WORK TO COMPLETE | Copy all records verbatim, images excluded.

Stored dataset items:
============

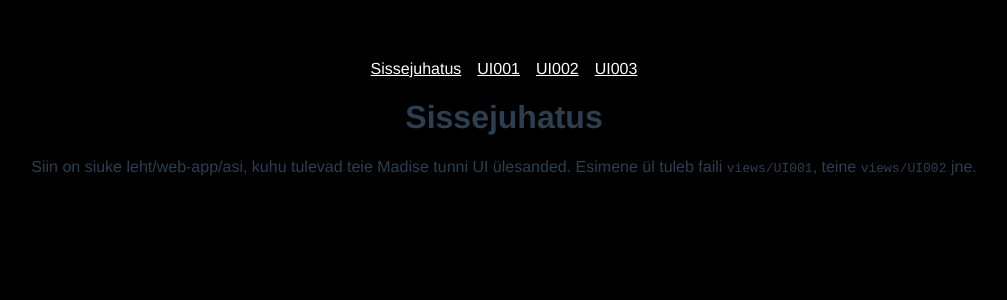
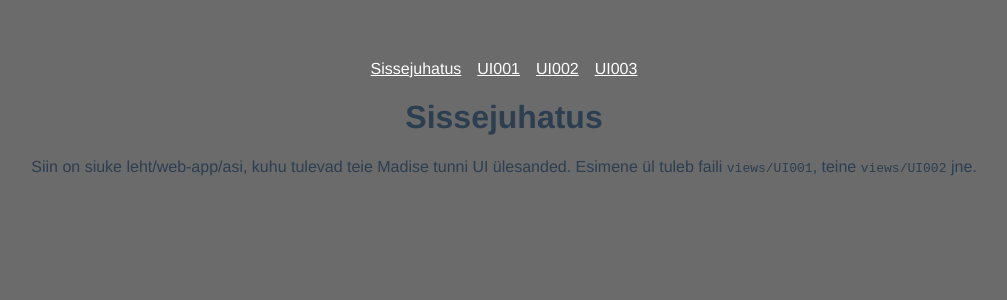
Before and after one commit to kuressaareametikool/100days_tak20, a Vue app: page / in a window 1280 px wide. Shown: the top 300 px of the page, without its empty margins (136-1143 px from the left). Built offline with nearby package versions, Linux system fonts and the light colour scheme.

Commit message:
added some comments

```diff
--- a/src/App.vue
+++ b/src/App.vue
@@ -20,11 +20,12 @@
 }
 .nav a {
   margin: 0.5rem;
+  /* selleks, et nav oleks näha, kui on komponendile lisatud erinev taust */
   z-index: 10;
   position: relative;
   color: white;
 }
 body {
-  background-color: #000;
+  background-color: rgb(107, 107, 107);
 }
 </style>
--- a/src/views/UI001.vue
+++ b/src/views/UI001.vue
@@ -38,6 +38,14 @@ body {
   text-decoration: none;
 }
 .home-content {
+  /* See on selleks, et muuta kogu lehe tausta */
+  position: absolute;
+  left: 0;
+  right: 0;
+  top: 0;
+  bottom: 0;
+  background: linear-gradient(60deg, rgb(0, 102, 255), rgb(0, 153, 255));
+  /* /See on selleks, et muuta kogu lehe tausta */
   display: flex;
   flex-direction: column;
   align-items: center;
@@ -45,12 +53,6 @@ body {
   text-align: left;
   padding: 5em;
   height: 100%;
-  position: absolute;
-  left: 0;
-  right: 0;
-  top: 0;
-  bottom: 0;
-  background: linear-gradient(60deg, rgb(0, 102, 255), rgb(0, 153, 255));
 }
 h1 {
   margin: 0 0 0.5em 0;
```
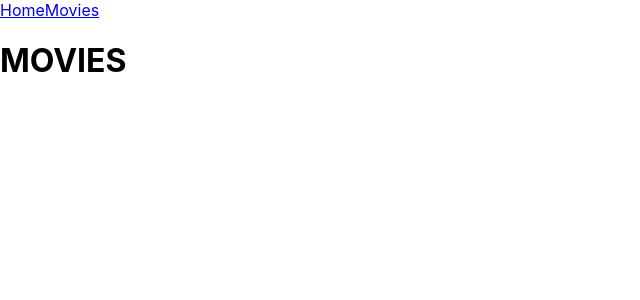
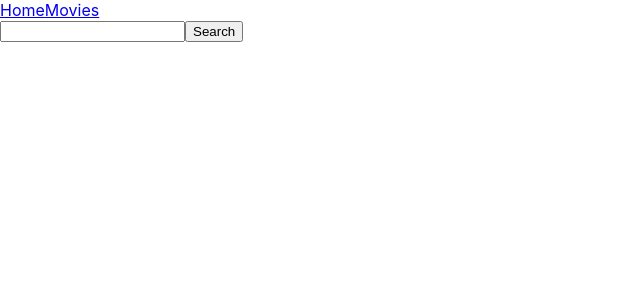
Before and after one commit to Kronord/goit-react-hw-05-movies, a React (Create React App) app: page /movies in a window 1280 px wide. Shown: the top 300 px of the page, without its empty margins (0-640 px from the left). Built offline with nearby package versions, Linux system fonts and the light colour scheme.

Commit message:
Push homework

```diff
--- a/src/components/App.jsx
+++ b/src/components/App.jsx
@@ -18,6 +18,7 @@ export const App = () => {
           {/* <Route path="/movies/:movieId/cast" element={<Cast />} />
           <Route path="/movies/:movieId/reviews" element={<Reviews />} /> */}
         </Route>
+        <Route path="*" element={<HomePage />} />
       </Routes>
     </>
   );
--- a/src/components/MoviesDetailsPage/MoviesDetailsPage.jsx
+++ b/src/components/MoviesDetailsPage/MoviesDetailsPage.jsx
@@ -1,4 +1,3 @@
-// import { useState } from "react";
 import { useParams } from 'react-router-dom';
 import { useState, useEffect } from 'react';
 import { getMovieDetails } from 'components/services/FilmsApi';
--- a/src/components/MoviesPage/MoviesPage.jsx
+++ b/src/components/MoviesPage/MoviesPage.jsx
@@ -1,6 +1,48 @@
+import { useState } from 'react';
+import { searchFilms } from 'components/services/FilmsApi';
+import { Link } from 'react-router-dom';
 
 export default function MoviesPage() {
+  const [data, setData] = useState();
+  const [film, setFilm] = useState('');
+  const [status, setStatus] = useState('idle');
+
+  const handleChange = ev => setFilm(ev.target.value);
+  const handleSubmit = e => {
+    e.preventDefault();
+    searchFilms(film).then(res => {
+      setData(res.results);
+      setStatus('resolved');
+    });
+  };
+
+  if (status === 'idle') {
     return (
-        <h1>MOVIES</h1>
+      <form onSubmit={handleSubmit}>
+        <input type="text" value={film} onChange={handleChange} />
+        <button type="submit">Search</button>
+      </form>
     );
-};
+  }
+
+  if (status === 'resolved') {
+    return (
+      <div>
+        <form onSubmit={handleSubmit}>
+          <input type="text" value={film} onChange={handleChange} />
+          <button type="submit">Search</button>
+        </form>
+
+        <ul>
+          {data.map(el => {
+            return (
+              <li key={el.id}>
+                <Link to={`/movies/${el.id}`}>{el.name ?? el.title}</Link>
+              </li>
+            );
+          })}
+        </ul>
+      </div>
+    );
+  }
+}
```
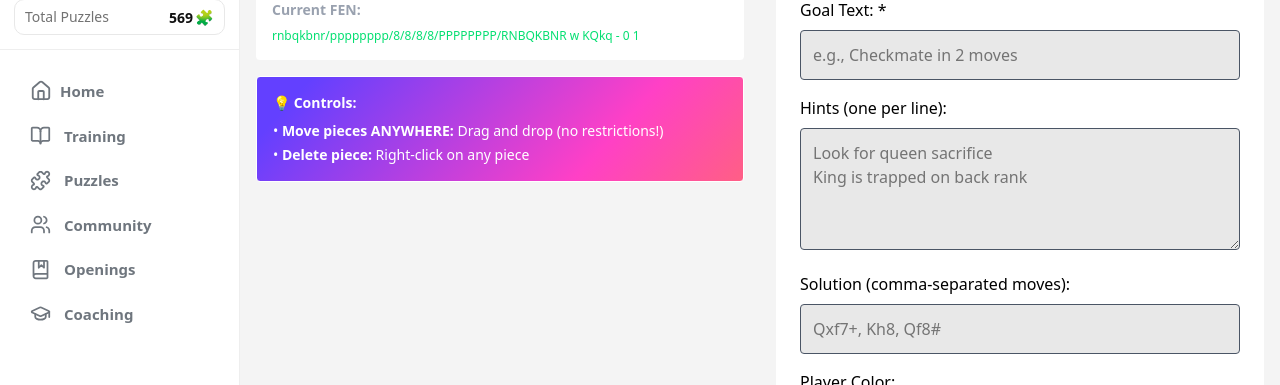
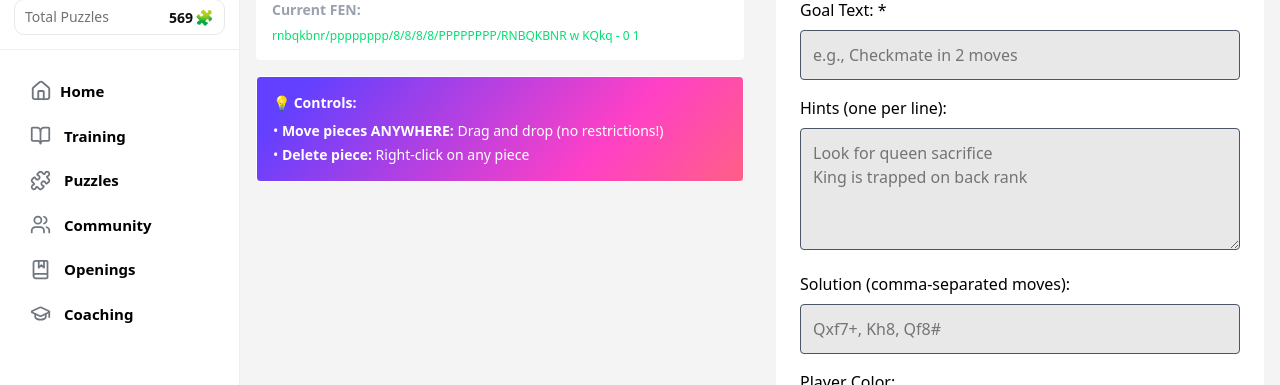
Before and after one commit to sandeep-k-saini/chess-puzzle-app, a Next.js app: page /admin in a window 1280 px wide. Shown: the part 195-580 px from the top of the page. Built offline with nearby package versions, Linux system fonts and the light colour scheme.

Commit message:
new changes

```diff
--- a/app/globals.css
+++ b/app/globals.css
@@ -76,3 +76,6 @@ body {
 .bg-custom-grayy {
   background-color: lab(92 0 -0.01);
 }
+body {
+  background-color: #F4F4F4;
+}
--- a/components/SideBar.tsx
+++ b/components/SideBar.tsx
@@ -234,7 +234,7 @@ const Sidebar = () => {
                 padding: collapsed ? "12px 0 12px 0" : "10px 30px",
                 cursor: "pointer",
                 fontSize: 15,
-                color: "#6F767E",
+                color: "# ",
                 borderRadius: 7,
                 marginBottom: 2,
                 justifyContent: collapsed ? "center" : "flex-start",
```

============

SOLUTION BELOW |
Before and after one commit to kuressaareametikool/100days_tak20, a Vue app: page / in a window 1280 px wide. Shown: the top 300 px of the page, without its empty margins (136-1143 px from the left). Built offline with nearby package versions, Linux system fonts and the light colour scheme.

Commit message:
added some comments

```diff
--- a/src/App.vue
+++ b/src/App.vue
@@ -20,11 +20,12 @@
 }
 .nav a {
   margin: 0.5rem;
+  /* selleks, et nav oleks näha, kui on komponendile lisatud erinev taust */
   z-index: 10;
   position: relative;
   color: white;
 }
 body {
-  background-color: #000;
+  background-color: rgb(107, 107, 107);
 }
 </style>
--- a/src/views/UI001.vue
+++ b/src/views/UI001.vue
@@ -38,6 +38,14 @@ body {
   text-decoration: none;
 }
 .home-content {
+  /* See on selleks, et muuta kogu lehe tausta */
+  position: absolute;
+  left: 0;
+  right: 0;
+  top: 0;
+  bottom: 0;
+  background: linear-gradient(60deg, rgb(0, 102, 255), rgb(0, 153, 255));
+  /* /See on selleks, et muuta kogu lehe tausta */
   display: flex;
   flex-direction: column;
   align-items: center;
@@ -45,12 +53,6 @@ body {
   text-align: left;
   padding: 5em;
   height: 100%;
-  position: absolute;
-  left: 0;
-  right: 0;
-  top: 0;
-  bottom: 0;
-  background: linear-gradient(60deg, rgb(0, 102, 255), rgb(0, 153, 255));
 }
 h1 {
   margin: 0 0 0.5em 0;
```
Before and after one commit to Kronord/goit-react-hw-05-movies, a React (Create React App) app: page /movies in a window 1280 px wide. Shown: the top 300 px of the page, without its empty margins (0-640 px from the left). Built offline with nearby package versions, Linux system fonts and the light colour scheme.

Commit message:
Push homework

```diff
--- a/src/components/App.jsx
+++ b/src/components/App.jsx
@@ -18,6 +18,7 @@ export const App = () => {
           {/* <Route path="/movies/:movieId/cast" element={<Cast />} />
           <Route path="/movies/:movieId/reviews" element={<Reviews />} /> */}
         </Route>
+        <Route path="*" element={<HomePage />} />
       </Routes>
     </>
   );
--- a/src/components/MoviesDetailsPage/MoviesDetailsPage.jsx
+++ b/src/components/MoviesDetailsPage/MoviesDetailsPage.jsx
@@ -1,4 +1,3 @@
-// import { useState } from "react";
 import { useParams } from 'react-router-dom';
 import { useState, useEffect } from 'react';
 import { getMovieDetails } from 'components/services/FilmsApi';
--- a/src/components/MoviesPage/MoviesPage.jsx
+++ b/src/components/MoviesPage/MoviesPage.jsx
@@ -1,6 +1,48 @@
+import { useState } from 'react';
+import { searchFilms } from 'components/services/FilmsApi';
+import { Link } from 'react-router-dom';
 
 export default function MoviesPage() {
+  const [data, setData] = useState();
+  const [film, setFilm] = useState('');
+  const [status, setStatus] = useState('idle');
+
+  const handleChange = ev => setFilm(ev.target.value);
+  const handleSubmit = e => {
+    e.preventDefault();
+    searchFilms(film).then(res => {
+      setData(res.results);
+      setStatus('resolved');
+    });
+  };
+
+  if (status === 'idle') {
     return (
-        <h1>MOVIES</h1>
+      <form onSubmit={handleSubmit}>
+        <input type="text" value={film} onChange={handleChange} />
+        <button type="submit">Search</button>
+      </form>
     );
-};
+  }
+
+  if (status === 'resolved') {
+    return (
+      <div>
+        <form onSubmit={handleSubmit}>
+          <input type="text" value={film} onChange={handleChange} />
+          <button type="submit">Search</button>
+        </form>
+
+        <ul>
+          {data.map(el => {
+            return (
+              <li key={el.id}>
+                <Link to={`/movies/${el.id}`}>{el.name ?? el.title}</Link>
+              </li>
+            );
+          })}
+        </ul>
+      </div>
+    );
+  }
+}
```
Before and after one commit to sandeep-k-saini/chess-puzzle-app, a Next.js app: page /admin in a window 1280 px wide. Shown: the part 195-580 px from the top of the page. Built offline with nearby package versions, Linux system fonts and the light colour scheme.

Commit message:
new changes

```diff
--- a/app/globals.css
+++ b/app/globals.css
@@ -76,3 +76,6 @@ body {
 .bg-custom-grayy {
   background-color: lab(92 0 -0.01);
 }
+body {
+  background-color: #F4F4F4;
+}
--- a/components/SideBar.tsx
+++ b/components/SideBar.tsx
@@ -234,7 +234,7 @@ const Sidebar = () => {
                 padding: collapsed ? "12px 0 12px 0" : "10px 30px",
                 cursor: "pointer",
                 fontSize: 15,
-                color: "#6F767E",
+                color: "# ",
                 borderRadius: 7,
                 marginBottom: 2,
                 justifyContent: collapsed ? "center" : "flex-start",
```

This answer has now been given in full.